Greyson Guns has long provided a popular shooting range and gun store for firearms enthusiasts, but now the business has added a new twist — general safety courses to be taught at the new “Greyson Academy.”
And the classes don’t involve shooting anything.
“It’s not our goal to convert people to become gun owners,” said the academy’s Director of Training Anthony Cuozzo, the retired Orange assistant police chief. “We’d love them to be educated.”
The academy also offers classes designed for serious gun owners, but the new offerings will be focused on safety education.
Cuozzo, who developed similar programs while at the police department — teaching women’s safety, teacher drills, Internet safety, even babysitter safety — said among the Greyson Academy offerings will be safety training for students headed to college , classes on home safety — including theft protection — and Internet safety, including how to talk to teenagers about it.
There also is a “How to talk to your kids about guns,” class — “We still see tragedy” with kids who handle parents’ guns, Cuozzo said.
Greyson also is developing a small-business active-shooter safety course that teaches the new national model of “run, hide fight,” rather than the old shelter in place.
Even though the classes are not designed to promote gun ownership, that doesn’t mean there’s no general public classes involving guns — such as the “How to choose a firearm that’s right for you” or “How to buy a gun,” the latter part of a free lecture series.

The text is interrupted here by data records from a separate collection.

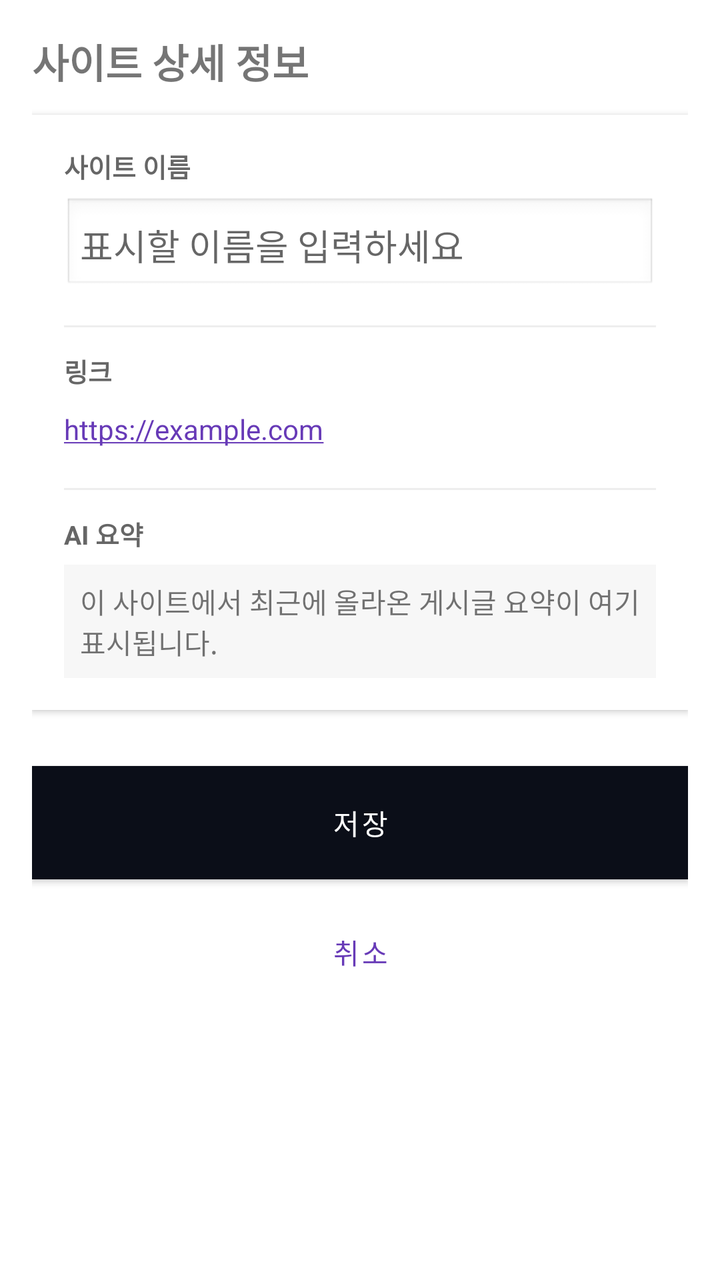
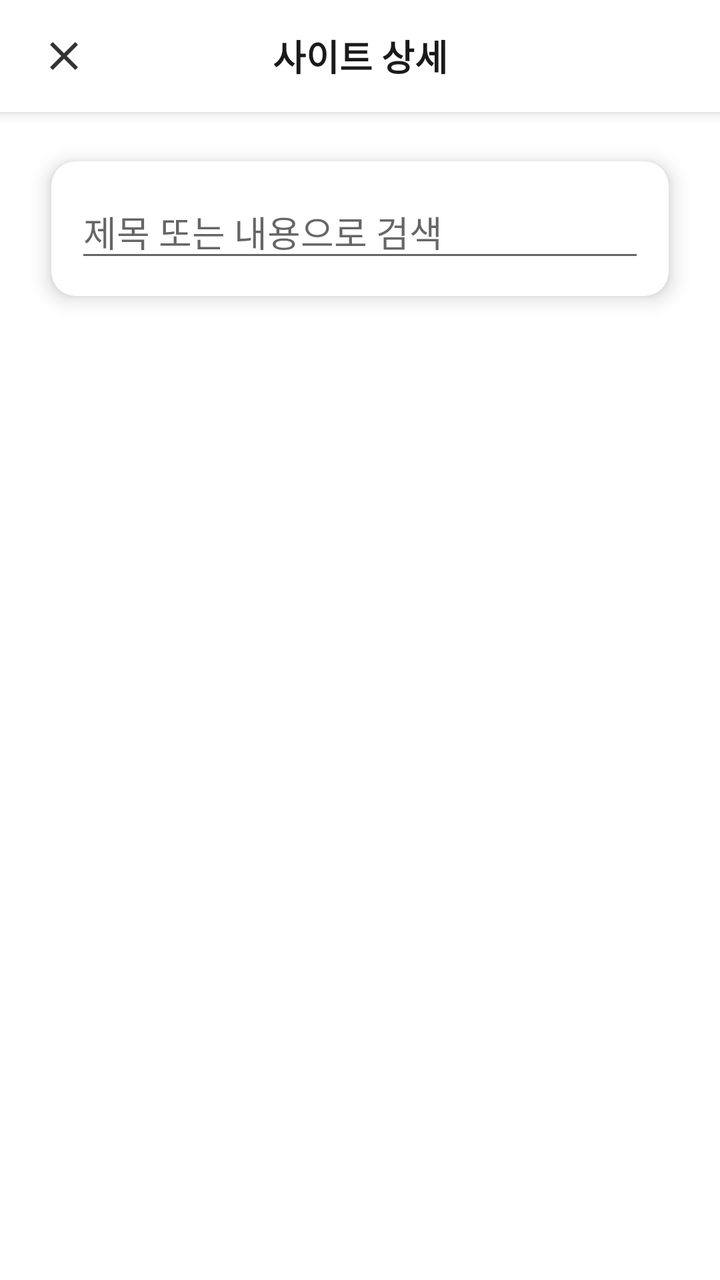

The first picture is an Android layout as it rendered before a commit; the second is the same layout after the commit. The layout source and the unified diff follow.
<!-- AndroidManifest.xml: application theme Theme.mobile_android -->
<!-- res/layout/activity_site_detail.xml -->
<?xml version="1.0" encoding="utf-8"?>
<ScrollView xmlns:android="http://schemas.android.com/apk/res/android"
    android:layout_width="match_parent"
    android:layout_height="match_parent"
    android:padding="16dp">

    <LinearLayout
        android:layout_width="match_parent"
        android:layout_height="wrap_content"
        android:orientation="vertical">

        
        <TextView
            android:id="@+id/tv_title"
            android:layout_width="wrap_content"
            android:layout_height="wrap_content"
            android:text="사이트 상세 정보"
            android:textSize="20sp"
            android:textStyle="bold"
            android:layout_marginBottom="12dp" />

        
        <LinearLayout
            android:layout_width="match_parent"
            android:layout_height="wrap_content"
            android:orientation="vertical"
            android:background="@android:color/white"
            android:padding="16dp"
            android:elevation="2dp"
            android:layout_marginBottom="20dp">

            
            <TextView
                android:layout_width="wrap_content"
                android:layout_height="wrap_content"
                android:text="사이트 이름"
                android:textStyle="bold"
                android:textSize="13sp"
                android:textColor="#666666" />

            <EditText
                android:id="@+id/et_display_name"
                android:layout_width="match_parent"
                android:layout_height="wrap_content"
                android:hint="표시할 이름을 입력하세요"
                android:inputType="textPersonName"
                android:layout_marginTop="6dp"
                android:padding="8dp"
                android:background="@android:drawable/edit_text" />

            
            <View
                android:layout_width="match_parent"
                android:layout_height="1dp"
                android:layout_marginTop="16dp"
                android:layout_marginBottom="12dp"
                android:background="#EEEEEE" />

            
            <TextView
                android:layout_width="wrap_content"
                android:layout_height="wrap_content"
                android:text="링크"
                android:textStyle="bold"
                android:textSize="13sp"
                android:textColor="#666666" />

            <TextView
                android:id="@+id/tv_url"
                android:layout_width="match_parent"
                android:layout_height="wrap_content"
                android:text="https://example.com"
                android:textColor="@android:color/holo_blue_dark"
                android:autoLink="web"
                android:layout_marginTop="6dp"
                android:paddingVertical="4dp" />

            
            <View
                android:layout_width="match_parent"
                android:layout_height="1dp"
                android:layout_marginTop="16dp"
                android:layout_marginBottom="12dp"
                android:background="#EEEEEE" />

            
            <TextView
                android:layout_width="wrap_content"
                android:layout_height="wrap_content"
                android:text="AI 요약"
                android:textStyle="bold"
                android:textSize="13sp"
                android:textColor="#666666" />

            <TextView
                android:id="@+id/tv_summary"
                android:layout_width="match_parent"
                android:layout_height="wrap_content"
                android:text="이 사이트에서 최근에 올라온 게시글 요약이 여기 표시됩니다."
                android:layout_marginTop="6dp"
                android:padding="8dp"
                android:background="#F7F7F7" />
        </LinearLayout>

        
        <LinearLayout
            android:layout_width="match_parent"
            android:layout_height="wrap_content"
            android:orientation="vertical">

            
            <Button
                android:id="@+id/btn_save"
                android:layout_width="match_parent"
                android:layout_height="wrap_content"
                android:text="저장"
                android:layout_marginTop="8dp"
                android:layout_marginBottom="8dp"
                android:paddingVertical="12dp"
                android:background="#673AB7"
                android:textColor="@android:color/white" />

            
            <Button
                android:id="@+id/btn_cancel"
                android:layout_width="match_parent"
                android:layout_height="wrap_content"
                android:text="취소"
                android:paddingVertical="12dp"
                android:background="@android:color/transparent"
                android:textColor="#673AB7" />
        </LinearLayout>
    </LinearLayout>
</ScrollView>
<!-- resources referenced by this layout -->
<resources>
  <style name="Theme.mobile_android" parent="Base.Theme.mobile_android" />
  <style name="Base.Theme.mobile_android" parent="Theme.MaterialComponents.DayNight.NoActionBar">
          
  
          <item name="colorPrimary">@color/login_bg1</item>
          <item name="colorPrimaryVariant">@color/login_bg1</item>
          <item name="colorOnPrimary">@color/white</item>
          <item name="colorSecondary">@color/login_bg2</item>
          <item name="colorSecondaryVariant">@color/login_bg2</item>
          <item name="colorOnSecondary">@color/login_bg2</item>
          <item name="android:statusBarColor">@color/login_bg1</item>
      </style>
  <color name="login_bg1">#0B0E18</color>
  <color name="white">#FFFFFFFF</color>
  <color name="login_bg2">#673AB7</color>
</resources>

<!-- the commit's change to res/layout/activity_site_detail.xml (unified diff, before → after) -->
@@ -1,134 +1,101 @@
 <?xml version="1.0" encoding="utf-8"?>
-<ScrollView xmlns:android="http://schemas.android.com/apk/res/android"
+<LinearLayout xmlns:android="http://schemas.android.com/apk/res/android"
+    xmlns:app="http://schemas.android.com/apk/res-auto"
+    xmlns:tools="http://schemas.android.com/tools"
     android:layout_width="match_parent"
     android:layout_height="match_parent"
-    android:padding="16dp">
+    android:orientation="vertical"
+    android:background="#FFFFFF"
+    android:fitsSystemWindows="true"
+    tools:context=".ui.post.PostListActivity">
 
+    
     <LinearLayout
         android:layout_width="match_parent"
+        android:layout_height="@dimen/header_height"
+        android:gravity="center_vertical"
+        android:orientation="horizontal"
+        android:paddingHorizontal="8dp"
+        android:background="#FFFFFF"
+        android:elevation="4dp">
+
+        <ImageButton
+            android:id="@+id/btn_close"
+            android:layout_width="48dp"
+            android:layout_height="48dp"
+            android:background="?attr/selectableItemBackgroundBorderless"
+            android:contentDescription="닫기"
+            android:src="@drawable/ic_close"
+            app:tint="#333333" />
+
+        <TextView
+            android:id="@+id/toolbar_title"
+            android:layout_width="0dp"
+            android:layout_height="wrap_content"
+            android:layout_weight="1"
+            android:gravity="center"
+            android:text="사이트 상세"
+            android:textColor="#1A1A1A"
+            android:textSize="18sp"
+            android:textStyle="bold" />
+
+        <View
+            android:layout_width="48dp"
+            android:layout_height="48dp" />
+
+    </LinearLayout>
+
+    <androidx.cardview.widget.CardView
+        android:layout_width="match_parent"
         android:layout_height="wrap_content"
-        android:orientation="vertical">
+        android:layout_marginStart="@dimen/screen_horizontal_padding"
+        android:layout_marginEnd="@dimen/screen_horizontal_padding"
+        android:layout_marginTop="@dimen/item_spacing"
+        android:layout_marginBottom="@dimen/screen_section_spacing"
+        app:cardCornerRadius="12dp"
+        app:cardElevation="6dp"
+        app:cardUseCompatPadding="true">
 
-        
-        <TextView
-            android:id="@+id/tv_title"
-            android:layout_width="wrap_content"
-            android:layout_height="wrap_content"
-            android:text="사이트 상세 정보"
-            android:textSize="20sp"
-            android:textStyle="bold"
-            android:layout_marginBottom="12dp" />
-
-        
         <LinearLayout
             android:layout_width="match_parent"
             android:layout_height="wrap_content"
-            android:orientation="vertical"
-            android:background="@android:color/white"
-            android:padding="16dp"
-            android:elevation="2dp"
-            android:layout_marginBottom="20dp">
-
-            
-            <TextView
-                android:layout_width="wrap_content"
-                android:layout_height="wrap_content"
-                android:text="사이트 이름"
-                android:textStyle="bold"
-                android:textSize="13sp"
-                android:textColor="#666666" />
+            android:orientation="horizontal"
+            android:gravity="center_vertical"
+            android:padding="12dp">
 
             <EditText
-                android:id="@+id/et_display_name"
-                android:layout_width="match_parent"
+                android:id="@+id/searchEditText"
+                android:layout_width="0dp"
                 android:layout_height="wrap_content"
-                android:hint="표시할 이름을 입력하세요"
-                android:inputType="textPersonName"
-                android:layout_marginTop="6dp"
-                android:padding="8dp"
-                android:background="@android:drawable/edit_text" />
+                android:layout_weight="1"
+                android:hint="제목 또는 내용으로 검색"
+                android:maxLines="1"
+                android:imeOptions="actionSearch"
+                android:inputType="text" />
 
-            
-            <View
-                android:layout_width="match_parent"
-                android:layout_height="1dp"
-                android:layout_marginTop="16dp"
-                android:layout_marginBottom="12dp"
-                android:background="#EEEEEE" />
-
-            
-            <TextView
-                android:layout_width="wrap_content"
-                android:layout_height="wrap_content"
-                android:text="링크"
-                android:textStyle="bold"
-                android:textSize="13sp"
-                android:textColor="#666666" />
-
-            <TextView
-                android:id="@+id/tv_url"
-                android:layout_width="match_parent"
-                android:layout_height="wrap_content"
-                android:text="https://example.com"
-                android:textColor="@android:color/holo_blue_dark"
-                android:autoLink="web"
-                android:layout_marginTop="6dp"
-                android:paddingVertical="4dp" />
-
-            
-            <View
-                android:layout_width="match_parent"
-                android:layout_height="1dp"
-                android:layout_marginTop="16dp"
-                android:layout_marginBottom="12dp"
-                android:background="#EEEEEE" />
-
-            
-            <TextView
-                android:layout_width="wrap_content"
-                android:layout_height="wrap_content"
-                android:text="AI 요약"
-                android:textStyle="bold"
-                android:textSize="13sp"
-                android:textColor="#666666" />
-
-            <TextView
-                android:id="@+id/tv_summary"
-                android:layout_width="match_parent"
-                android:layout_height="wrap_content"
-                android:text="이 사이트에서 최근에 올라온 게시글 요약이 여기 표시됩니다."
-                android:layout_marginTop="6dp"
-                android:padding="8dp"
-                android:background="#F7F7F7" />
+            <ImageButton
+                android:id="@+id/clearSearchButton"
+                android:layout_width="40dp"
+                android:layout_height="40dp"
+                android:layout_marginStart="4dp"
+                android:background="?attr/selectableItemBackgroundBorderless"
+                android:src="@android:drawable/ic_menu_close_clear_cancel"
+                android:contentDescription="검색 지우기"
+                android:visibility="gone" />
         </LinearLayout>
 
-        
-        <LinearLayout
-            android:layout_width="match_parent"
-            android:layout_height="wrap_content"
-            android:orientation="vertical">
+    </androidx.cardview.widget.CardView>
 
-            
-            <Button
-                android:id="@+id/btn_save"
-                android:layout_width="match_parent"
-                android:layout_height="wrap_content"
-                android:text="저장"
-                android:layout_marginTop="8dp"
-                android:layout_marginBottom="8dp"
-                android:paddingVertical="12dp"
-                android:background="#673AB7"
-                android:textColor="@android:color/white" />
+    <androidx.recyclerview.widget.RecyclerView
+        android:id="@+id/postRecyclerView"
+        android:layout_width="match_parent"
+        android:layout_height="match_parent"
+        android:clipToPadding="false"
+        android:paddingStart="@dimen/screen_horizontal_padding"
+        android:paddingEnd="@dimen/screen_horizontal_padding"
+        android:paddingTop="@dimen/screen_section_spacing"
+        android:paddingBottom="@dimen/screen_bottom_padding"
+        android:scrollbars="vertical"
+        android:background="@android:color/transparent" />
 
-            
-            <Button
-                android:id="@+id/btn_cancel"
-                android:layout_width="match_parent"
-                android:layout_height="wrap_content"
-                android:text="취소"
-                android:paddingVertical="12dp"
-                android:background="@android:color/transparent"
-                android:textColor="#673AB7" />
-        </LinearLayout>
-    </LinearLayout>
-</ScrollView>
+</LinearLayout>
<!-- resource entries referenced after the edit -->
@@ -1,5 +1,21 @@
 <!-- resources referenced by this layout -->
 <resources>
+  <dimen name="header_height">56dp</dimen>
+  <dimen name="item_spacing">12dp</dimen>
+  <dimen name="screen_bottom_padding">80dp</dimen>
+  <dimen name="screen_horizontal_padding">16dp</dimen>
+  <dimen name="screen_section_spacing">12dp</dimen>
+  <!-- drawable ic_close (drawable) -->
+  <?xml version="1.0" encoding="utf-8"?>
+  <vector xmlns:android="http://schemas.android.com/apk/res/android"
+      android:width="24dp"
+      android:height="24dp"
+      android:viewportWidth="24"
+      android:viewportHeight="24">
+      <path
+          android:fillColor="#000000"
+          android:pathData="M19,6.41L17.59,5 12,10.59 6.41,5 5,6.41 10.59,12 5,17.59 6.41,19 12,13.41 17.59,19 19,17.59 13.41,12z"/>
+  </vector>
   <style name="Theme.mobile_android" parent="Base.Theme.mobile_android" />
   <style name="Base.Theme.mobile_android" parent="Theme.MaterialComponents.DayNight.NoActionBar">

The general public offerings at Greyson Academy also include a class on gun laws and a women’s self -defense class psychological.
Most of the classes are $99 each.

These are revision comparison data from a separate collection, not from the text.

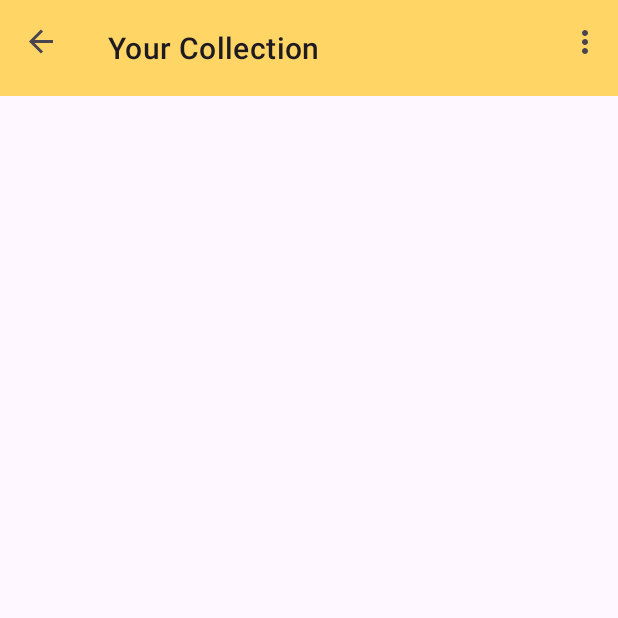
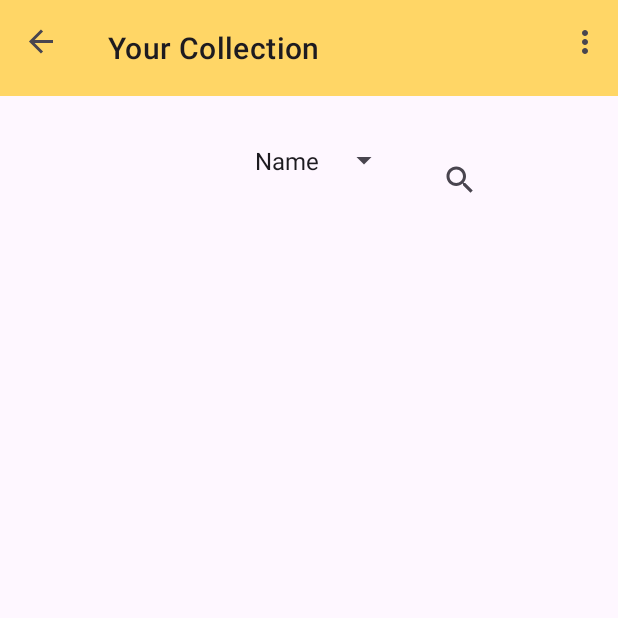
Before and after one commit to KevinDMort/Brewvault, an Android app: the Beerlist screen opened through its navigation route, on a phone screen of 412 x 824 dp, the top half of it. Run offline under Robolectric (Android 15) with nearby library versions, the phone set to English and light mode, and no system bars; our stand-ins replace Firebase (no records; nobody signed in at launch, a user with empty details on screens opened directly), navigation-ui.

Commit message:
sort & filter

```diff
--- a/app/src/main/res/layout/beerlist.xml
+++ b/app/src/main/res/layout/beerlist.xml
@@ -7,6 +7,26 @@
     android:layout_height="match_parent"
     android:padding="16dp"
     tools:context=".Beerlist">
+    <!-- Dropdown button -->
+    <Spinner
+        android:id="@+id/spinnerSortCriteria"
+        android:layout_width="wrap_content"
+        android:layout_height="wrap_content"
+        app:layout_constraintTop_toTopOf="parent"
+        app:layout_constraintEnd_toEndOf="parent"
+        app:layout_constraintStart_toStartOf="parent"
+        android:padding="16dp"
+        android:entries="@array/sorting_options"/>
+
+    <androidx.appcompat.widget.SearchView
+        android:id="@+id/searchView"
+        android:layout_width="0dp"
+        android:layout_height="wrap_content"
+        app:layout_constraintTop_toTopOf="parent"
+        app:layout_constraintEnd_toEndOf="parent"
+        app:layout_constraintStart_toEndOf="@+id/spinnerSortCriteria"
+        android:padding="16dp"
+        android:queryHint="Search for beers"/>
 
     <androidx.swiperefreshlayout.widget.SwipeRefreshLayout
         android:id="@+id/swiperefresh"
@@ -15,7 +35,7 @@
         app:layout_constraintBottom_toTopOf="@id/fab"
         app:layout_constraintEnd_toEndOf="parent"
         app:layout_constraintStart_toStartOf="parent"
-        app:layout_constraintTop_toTopOf="parent">
+        app:layout_constraintTop_toBottomOf="@id/spinnerSortCriteria">
 
         <androidx.recyclerview.widget.RecyclerView
             android:id="@+id/recyclerView"
--- /dev/null
+++ b/app/src/main/res/values/arrays.xml
@@ -0,0 +1,8 @@
+<?xml version="1.0" encoding="utf-8"?>
+<resources>
+    <string-array name="sorting_options">
+        <item>Name</item>
+        <item>ABV</item>
+        <item>Number</item>
+    </string-array>
+</resources>
```
Also changed, not shown: app/src/main/java/com/example/brewvault/BeerDetails.kt (+11 -1 lines), app/src/main/java/com/example/brewvault/Beerlist.kt (+24 -1 lines), app/src/main/java/com/example/brewvault/MyAdapter.kt (+8 -7 lines).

The pristine, state-of-the-art classroom where the teaching takes place is situated in a newly remodeled space at the business, located at 543-545 Boston Post Road.
Cuozzo, an adjunct college professor, said he’s taught safety on campus to freshman at the University of New Haven, Albertus Magnus, Yale University and University of Bridgeport.

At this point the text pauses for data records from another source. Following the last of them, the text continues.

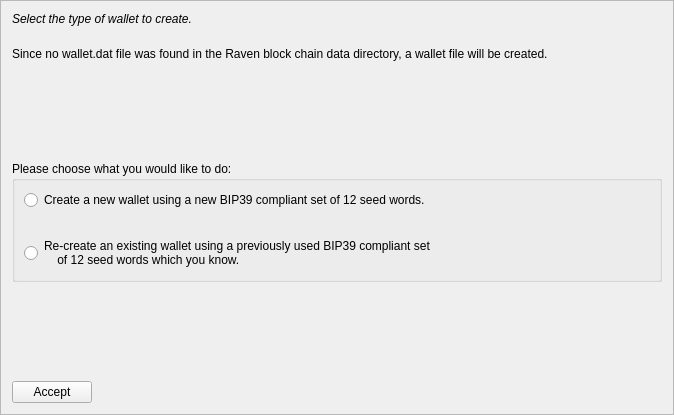
Above: src/qt/forms/mnemonicdialog1.ui from mamafunny/Meowcoin before the change. Below: the same form after it.
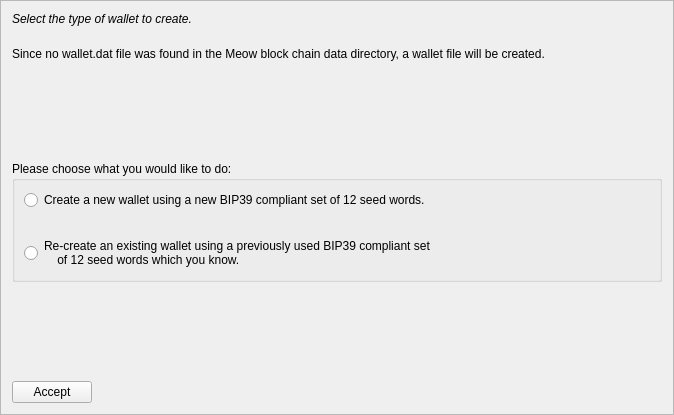
That is the form after the change.

Commit message: big renaming session from raven -> meow

Diff of the .ui file:
```diff
--- a/src/qt/forms/mnemonicdialog1.ui
+++ b/src/qt/forms/mnemonicdialog1.ui
@@ -52,7 +52,7 @@
    <item>
     <widget class="QLabel" name="wallettypeLabel">
      <property name="text">
-      <string>Since no wallet.dat file was found in the Raven block chain data directory, a wallet file will be created.</string>
+      <string>Since no wallet.dat file was found in the Meow block chain data directory, a wallet file will be created.</string>
      </property>
      <property name="wordWrap">
       <bool>true</bool>
```
The commit also changes 911 other files.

He said much of the key in that arena is to be self-aware, make good decisions, “if you see something, say something,” and to be careful on social media, including posting your whereabouts.
Cuozzo, who was a police firearms instructor both at the local and state levels, said he can design a class for any need.
Greyson Guns owner Mike Horvath said all the education they can add — all the “little things” — will make a difference to the community and in public safety.
“We’re not just a bunch of gun people.” Horvath said.
Cuozzo, who retired last year after a 27-year career at the police department and made a brief career switch to restaurant executive, decided he wanted to return to his passion of training and teaching.
“I was like, wow, this is like my dream job,” when he and Horvath started talking about the concept. “I have the opportunity to develop curriculum and training that have value to the general public — Joe Citizen.”
Cuozzo has an undergraduate degree in criminal justice, and a master’s degree in leadership from Albertus Magnus College.